EXERCISE DESCRIPTION:
Please give again every entry exactly as it appears, setting aside the pictures.

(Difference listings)

+ + + + +

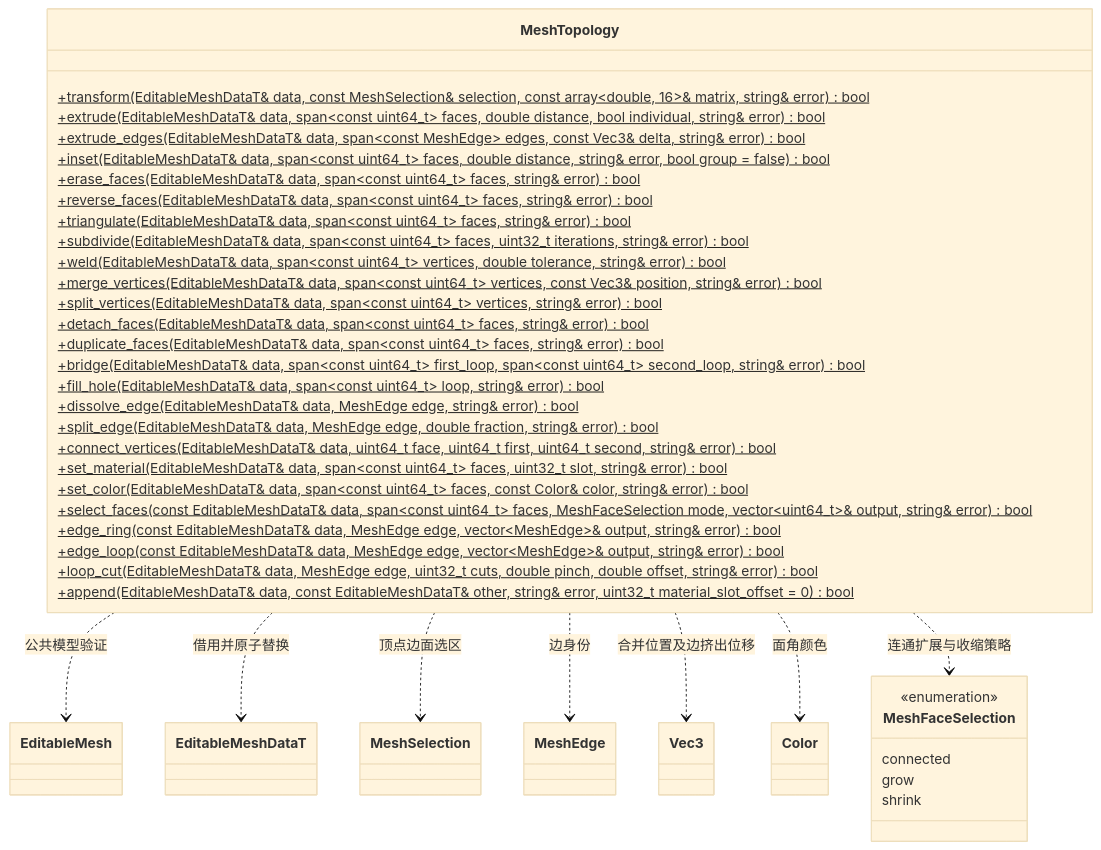
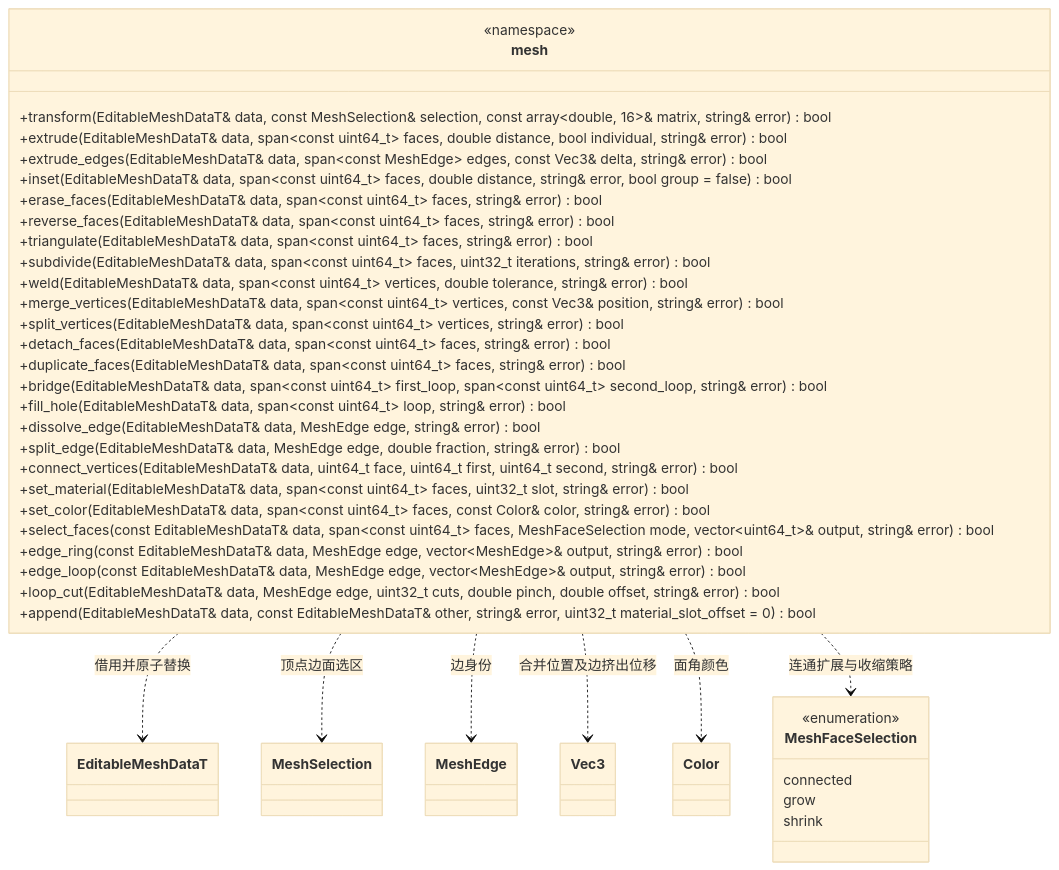
One commit to lcals/Engine changed the diagram in docs/plugins/editor/class-diagrams/mesh-topology.md. Above: the diagram before and after it, drawn with Mermaid (base theme). The commit also changed other lines of this file and 133 other files, not shown here.

Commit message:
Simplify engine implementations under reviewed class diagrams

````diff
--- a/docs/plugins/editor/class-diagrams/mesh-topology.md
+++ b/docs/plugins/editor/class-diagrams/mesh-topology.md
@@ -5,49 +7,48 @@
 ```mermaid
 classDiagram
-    class MeshTopology {
-        +transform(EditableMeshDataT& data, const MeshSelection& selection, const array~double, 16~& matrix, string& error) bool$
-        +extrude(EditableMeshDataT& data, span~const uint64_t~ faces, double distance, bool individual, string& error) bool$
-        +extrude_edges(EditableMeshDataT& data, span~const MeshEdge~ edges, const Vec3& delta, string& error) bool$
-        +inset(EditableMeshDataT& data, span~const uint64_t~ faces, double distance, string& error, bool group = false) bool$
-        +erase_faces(EditableMeshDataT& data, span~const uint64_t~ faces, string& error) bool$
-        +reverse_faces(EditableMeshDataT& data, span~const uint64_t~ faces, string& error) bool$
-        +triangulate(EditableMeshDataT& data, span~const uint64_t~ faces, string& error) bool$
-        +subdivide(EditableMeshDataT& data, span~const uint64_t~ faces, uint32_t iterations, string& error) bool$
-        +weld(EditableMeshDataT& data, span~const uint64_t~ vertices, double tolerance, string& error) bool$
-        +merge_vertices(EditableMeshDataT& data, span~const uint64_t~ vertices, const Vec3& position, string& error) bool$
-        +split_vertices(EditableMeshDataT& data, span~const uint64_t~ vertices, string& error) bool$
-        +detach_faces(EditableMeshDataT& data, span~const uint64_t~ faces, string& error) bool$
-        +duplicate_faces(EditableMeshDataT& data, span~const uint64_t~ faces, string& error) bool$
-        +bridge(EditableMeshDataT& data, span~const uint64_t~ first_loop, span~const uint64_t~ second_loop, string& error) bool$
-        +fill_hole(EditableMeshDataT& data, span~const uint64_t~ loop, string& error) bool$
-        +dissolve_edge(EditableMeshDataT& data, MeshEdge edge, string& error) bool$
-        +split_edge(EditableMeshDataT& data, MeshEdge edge, double fraction, string& error) bool$
-        +connect_vertices(EditableMeshDataT& data, uint64_t face, uint64_t first, uint64_t second, string& error) bool$
-        +set_material(EditableMeshDataT& data, span~const uint64_t~ faces, uint32_t slot, string& error) bool$
-        +set_color(EditableMeshDataT& data, span~const uint64_t~ faces, const Color& color, string& error) bool$
-        +select_faces(const EditableMeshDataT& data, span~const uint64_t~ faces, MeshFaceSelection mode, vector~uint64_t~& output, string& error) bool$
-        +edge_ring(const EditableMeshDataT& data, MeshEdge edge, vector~MeshEdge~& output, string& error) bool$
-        +edge_loop(const EditableMeshDataT& data, MeshEdge edge, vector~MeshEdge~& output, string& error) bool$
-        +loop_cut(EditableMeshDataT& data, MeshEdge edge, uint32_t cuts, double pinch, double offset, string& error) bool$
-        +append(EditableMeshDataT& data, const EditableMeshDataT& other, string& error, uint32_t material_slot_offset = 0) bool$
+    class mesh {
+        <<namespace>>
+        +transform(EditableMeshDataT& data, const MeshSelection& selection, const array~double, 16~& matrix, string& error) bool
+        +extrude(EditableMeshDataT& data, span~const uint64_t~ faces, double distance, bool individual, string& error) bool
+        +extrude_edges(EditableMeshDataT& data, span~const MeshEdge~ edges, const Vec3& delta, string& error) bool
+        +inset(EditableMeshDataT& data, span~const uint64_t~ faces, double distance, string& error, bool group = false) bool
+        +erase_faces(EditableMeshDataT& data, span~const uint64_t~ faces, string& error) bool
+        +reverse_faces(EditableMeshDataT& data, span~const uint64_t~ faces, string& error) bool
+        +triangulate(EditableMeshDataT& data, span~const uint64_t~ faces, string& error) bool
+        +subdivide(EditableMeshDataT& data, span~const uint64_t~ faces, uint32_t iterations, string& error) bool
+        +weld(EditableMeshDataT& data, span~const uint64_t~ vertices, double tolerance, string& error) bool
+        +merge_vertices(EditableMeshDataT& data, span~const uint64_t~ vertices, const Vec3& position, string& error) bool
+        +split_vertices(EditableMeshDataT& data, span~const uint64_t~ vertices, string& error) bool
+        +detach_faces(EditableMeshDataT& data, span~const uint64_t~ faces, string& error) bool
+        +duplicate_faces(EditableMeshDataT& data, span~const uint64_t~ faces, string& error) bool
+        +bridge(EditableMeshDataT& data, span~const uint64_t~ first_loop, span~const uint64_t~ second_loop, string& error) bool
+        +fill_hole(EditableMeshDataT& data, span~const uint64_t~ loop, string& error) bool
+        +dissolve_edge(EditableMeshDataT& data, MeshEdge edge, string& error) bool
+        +split_edge(EditableMeshDataT& data, MeshEdge edge, double fraction, string& error) bool
+        +connect_vertices(EditableMeshDataT& data, uint64_t face, uint64_t first, uint64_t second, string& error) bool
+        +set_material(EditableMeshDataT& data, span~const uint64_t~ faces, uint32_t slot, string& error) bool
+        +set_color(EditableMeshDataT& data, span~const uint64_t~ faces, const Color& color, string& error) bool
+        +select_faces(const EditableMeshDataT& data, span~const uint64_t~ faces, MeshFaceSelection mode, vector~uint64_t~& output, string& error) bool
+        +edge_ring(const EditableMeshDataT& data, MeshEdge edge, vector~MeshEdge~& output, string& error) bool
+        +edge_loop(const EditableMeshDataT& data, MeshEdge edge, vector~MeshEdge~& output, string& error) bool
+        +loop_cut(EditableMeshDataT& data, MeshEdge edge, uint32_t cuts, double pinch, double offset, string& error) bool
+        +append(EditableMeshDataT& data, const EditableMeshDataT& other, string& error, uint32_t material_slot_offset = 0) bool
     }
-    class EditableMesh
     class EditableMeshDataT
     class MeshSelection
     class MeshEdge
     class Vec3
     class Color
     class MeshFaceSelection {
         <<enumeration>>
         connected
         grow
         shrink
     }
-    MeshTopology ..> EditableMesh : 公共模型验证
-    MeshTopology ..> EditableMeshDataT : 借用并原子替换
-    MeshTopology ..> MeshSelection : 顶点边面选区
-    MeshTopology ..> MeshEdge : 边身份
-    MeshTopology ..> Vec3 : 合并位置及边挤出位移
-    MeshTopology ..> Color : 面角颜色
-    MeshTopology ..> MeshFaceSelection : 连通扩展与收缩策略
+    mesh ..> EditableMeshDataT : 借用并原子替换
+    mesh ..> MeshSelection : 顶点边面选区
+    mesh ..> MeshEdge : 边身份
+    mesh ..> Vec3 : 合并位置及边挤出位移
+    mesh ..> Color : 面角颜色
+    mesh ..> MeshFaceSelection : 连通扩展与收缩策略
 ```
````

+ + + + +

COMPLETED TASK:
One commit to lcals/Engine changed the diagram in docs/plugins/editor/class-diagrams/mesh-topology.md. Above: the diagram before and after it, drawn with Mermaid (base theme). The commit also changed other lines of this file and 133 other files, not shown here.

Commit message:
Simplify engine implementations under reviewed class diagrams

````diff
--- a/docs/plugins/editor/class-diagrams/mesh-topology.md
+++ b/docs/plugins/editor/class-diagrams/mesh-topology.md
@@ -5,49 +7,48 @@
 ```mermaid
 classDiagram
-    class MeshTopology {
-        +transform(EditableMeshDataT& data, const MeshSelection& selection, const array~double, 16~& matrix, string& error) bool$
-        +extrude(EditableMeshDataT& data, span~const uint64_t~ faces, double distance, bool individual, string& error) bool$
-        +extrude_edges(EditableMeshDataT& data, span~const MeshEdge~ edges, const Vec3& delta, string& error) bool$
-        +inset(EditableMeshDataT& data, span~const uint64_t~ faces, double distance, string& error, bool group = false) bool$
-        +erase_faces(EditableMeshDataT& data, span~const uint64_t~ faces, string& error) bool$
-        +reverse_faces(EditableMeshDataT& data, span~const uint64_t~ faces, string& error) bool$
-        +triangulate(EditableMeshDataT& data, span~const uint64_t~ faces, string& error) bool$
-        +subdivide(EditableMeshDataT& data, span~const uint64_t~ faces, uint32_t iterations, string& error) bool$
-        +weld(EditableMeshDataT& data, span~const uint64_t~ vertices, double tolerance, string& error) bool$
-        +merge_vertices(EditableMeshDataT& data, span~const uint64_t~ vertices, const Vec3& position, string& error) bool$
-        +split_vertices(EditableMeshDataT& data, span~const uint64_t~ vertices, string& error) bool$
-        +detach_faces(EditableMeshDataT& data, span~const uint64_t~ faces, string& error) bool$
-        +duplicate_faces(EditableMeshDataT& data, span~const uint64_t~ faces, string& error) bool$
-        +bridge(EditableMeshDataT& data, span~const uint64_t~ first_loop, span~const uint64_t~ second_loop, string& error) bool$
-        +fill_hole(EditableMeshDataT& data, span~const uint64_t~ loop, string& error) bool$
-        +dissolve_edge(EditableMeshDataT& data, MeshEdge edge, string& error) bool$
-        +split_edge(EditableMeshDataT& data, MeshEdge edge, double fraction, string& error) bool$
-        +connect_vertices(EditableMeshDataT& data, uint64_t face, uint64_t first, uint64_t second, string& error) bool$
-        +set_material(EditableMeshDataT& data, span~const uint64_t~ faces, uint32_t slot, string& error) bool$
-        +set_color(EditableMeshDataT& data, span~const uint64_t~ faces, const Color& color, string& error) bool$
-        +select_faces(const EditableMeshDataT& data, span~const uint64_t~ faces, MeshFaceSelection mode, vector~uint64_t~& output, string& error) bool$
-        +edge_ring(const EditableMeshDataT& data, MeshEdge edge, vector~MeshEdge~& output, string& error) bool$
-        +edge_loop(const EditableMeshDataT& data, MeshEdge edge, vector~MeshEdge~& output, string& error) bool$
-        +loop_cut(EditableMeshDataT& data, MeshEdge edge, uint32_t cuts, double pinch, double offset, string& error) bool$
-        +append(EditableMeshDataT& data, const EditableMeshDataT& other, string& error, uint32_t material_slot_offset = 0) bool$
+    class mesh {
+        <<namespace>>
+        +transform(EditableMeshDataT& data, const MeshSelection& selection, const array~double, 16~& matrix, string& error) bool
+        +extrude(EditableMeshDataT& data, span~const uint64_t~ faces, double distance, bool individual, string& error) bool
+        +extrude_edges(EditableMeshDataT& data, span~const MeshEdge~ edges, const Vec3& delta, string& error) bool
+        +inset(EditableMeshDataT& data, span~const uint64_t~ faces, double distance, string& error, bool group = false) bool
+        +erase_faces(EditableMeshDataT& data, span~const uint64_t~ faces, string& error) bool
+        +reverse_faces(EditableMeshDataT& data, span~const uint64_t~ faces, string& error) bool
+        +triangulate(EditableMeshDataT& data, span~const uint64_t~ faces, string& error) bool
+        +subdivide(EditableMeshDataT& data, span~const uint64_t~ faces, uint32_t iterations, string& error) bool
+        +weld(EditableMeshDataT& data, span~const uint64_t~ vertices, double tolerance, string& error) bool
+        +merge_vertices(EditableMeshDataT& data, span~const uint64_t~ vertices, const Vec3& position, string& error) bool
+        +split_vertices(EditableMeshDataT& data, span~const uint64_t~ vertices, string& error) bool
+        +detach_faces(EditableMeshDataT& data, span~const uint64_t~ faces, string& error) bool
+        +duplicate_faces(EditableMeshDataT& data, span~const uint64_t~ faces, string& error) bool
+        +bridge(EditableMeshDataT& data, span~const uint64_t~ first_loop, span~const uint64_t~ second_loop, string& error) bool
+        +fill_hole(EditableMeshDataT& data, span~const uint64_t~ loop, string& error) bool
+        +dissolve_edge(EditableMeshDataT& data, MeshEdge edge, string& error) bool
+        +split_edge(EditableMeshDataT& data, MeshEdge edge, double fraction, string& error) bool
+        +connect_vertices(EditableMeshDataT& data, uint64_t face, uint64_t first, uint64_t second, string& error) bool
+        +set_material(EditableMeshDataT& data, span~const uint64_t~ faces, uint32_t slot, string& error) bool
+        +set_color(EditableMeshDataT& data, span~const uint64_t~ faces, const Color& color, string& error) bool
+        +select_faces(const EditableMeshDataT& data, span~const uint64_t~ faces, MeshFaceSelection mode, vector~uint64_t~& output, string& error) bool
+        +edge_ring(const EditableMeshDataT& data, MeshEdge edge, vector~MeshEdge~& output, string& error) bool
+        +edge_loop(const EditableMeshDataT& data, MeshEdge edge, vector~MeshEdge~& output, string& error) bool
+        +loop_cut(EditableMeshDataT& data, MeshEdge edge, uint32_t cuts, double pinch, double offset, string& error) bool
+        +append(EditableMeshDataT& data, const EditableMeshDataT& other, string& error, uint32_t material_slot_offset = 0) bool
     }
-    class EditableMesh
     class EditableMeshDataT
     class MeshSelection
     class MeshEdge
     class Vec3
     class Color
     class MeshFaceSelection {
         <<enumeration>>
         connected
         grow
         shrink
     }
-    MeshTopology ..> EditableMesh : 公共模型验证
-    MeshTopology ..> EditableMeshDataT : 借用并原子替换
-    MeshTopology ..> MeshSelection : 顶点边面选区
-    MeshTopology ..> MeshEdge : 边身份
-    MeshTopology ..> Vec3 : 合并位置及边挤出位移
-    MeshTopology ..> Color : 面角颜色
-    MeshTopology ..> MeshFaceSelection : 连通扩展与收缩策略
+    mesh ..> EditableMeshDataT : 借用并原子替换
+    mesh ..> MeshSelection : 顶点边面选区
+    mesh ..> MeshEdge : 边身份
+    mesh ..> Vec3 : 合并位置及边挤出位移
+    mesh ..> Color : 面角颜色
+    mesh ..> MeshFaceSelection : 连通扩展与收缩策略
 ```
````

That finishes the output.